Stephen S. Wu-- SL: Legal Writer,, (408) 573-5737, 50 W. San Fernando St., Ste. 750, San Jose, CA 95113

Privacy Policy Topics

Let’s say that you are developing a privacy policy for your company. What kinds of topics do you need to cover? And where do you get ideas on what to say?
One useful source of information on privacy policy content is the Federal Trade Commission. In particular, the FTC published “Fair Information Practice Principles,” which provide ideas on topics to cover and content. The key items in the FTC’s Fair Information Practice Principles are:
• Notice/Awareness
• Choice/Consent
• Access/Participation
• Integrity/Security
• Enforcement/Redress

I will cover each of these topics in turn. Using the example of a business with an online service and privacy policy, the idea behind notice and awareness is for the business to notify its customers, from whom it is collecting information, about who will collect the information, what is the information used for, who else might receive access to the information, what kinds of information are collected, and how the business will protect the information. The idea is for the business to provide customers with enough information to make an informed choice about the service and whether they want to give the business their information.
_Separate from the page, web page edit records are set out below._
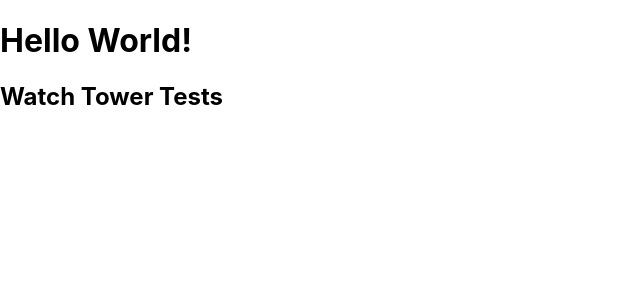
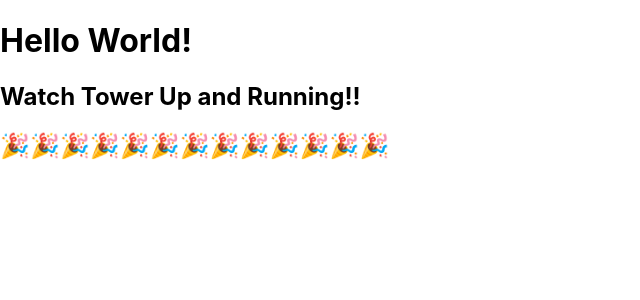
Before and after one commit to rpp34-boc-caspian/Puffin, a React (Create React App) app: page / in a window 1280 px wide. Shown: the top 300 px of the page, without its empty margins (0-640 px from the left). Built offline with nearby package versions, Linux system fonts and the light colour scheme.

Commit message:
Watchtower actually working now

```diff
--- a/src/App.tsx
+++ b/src/App.tsx
@@ -5,7 +5,8 @@ function App() {
   return (
     <div className="App">
       <h1>Hello World!</h1>
-      <h2>Watch Tower Tests</h2>
+      <h2>Watch Tower Up and Running!!</h2>
+      <h2>🎉🎉🎉🎉🎉🎉🎉🎉🎉🎉🎉🎉🎉</h2>
     </div>
   );
 }
```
Choice and consent concern the ability for the customer to agree to the collection and use of information per the notification provided. Some services say they will not collect the information unless the customer opts-in and assets to the collection. Other businesses say they will collect the information unless the customer takes steps to avoid or stop the collection. Today’s online services frequently allow users to make fine-grained choices about privacy settings and controls.

Access and participation refer to the customer viewing the information held by the business about him or her. The idea is to allow the customer to update, change, delete, or even challenge information held by the business. Businesses typically want up-to-date contact, financial, and other user information and so provide a mechanism for access and information updates.

Integrity and security relate to the practices of the business to protect the confidentiality, integrity, and availability of information held by the business. The business typically explains at a high level what security controls it uses to secure the information. These controls may be administrative (personnel and procedural security safeguards), physical (protecting against break-ins, thefts of devices or media, and the like), or technical (using technology to protect information).

Finally, the FTC recommends some kind of enforcement mechanism. This is perhaps the topic businesses least want to cover, since businesses don’t want to open themselves up to complaints. Many businesses in the U.S. skip this topic. However, some privacy policies may refer to dispute resolution mechanisms or an ombudsman program to facilitate the resolution of privacy complaints.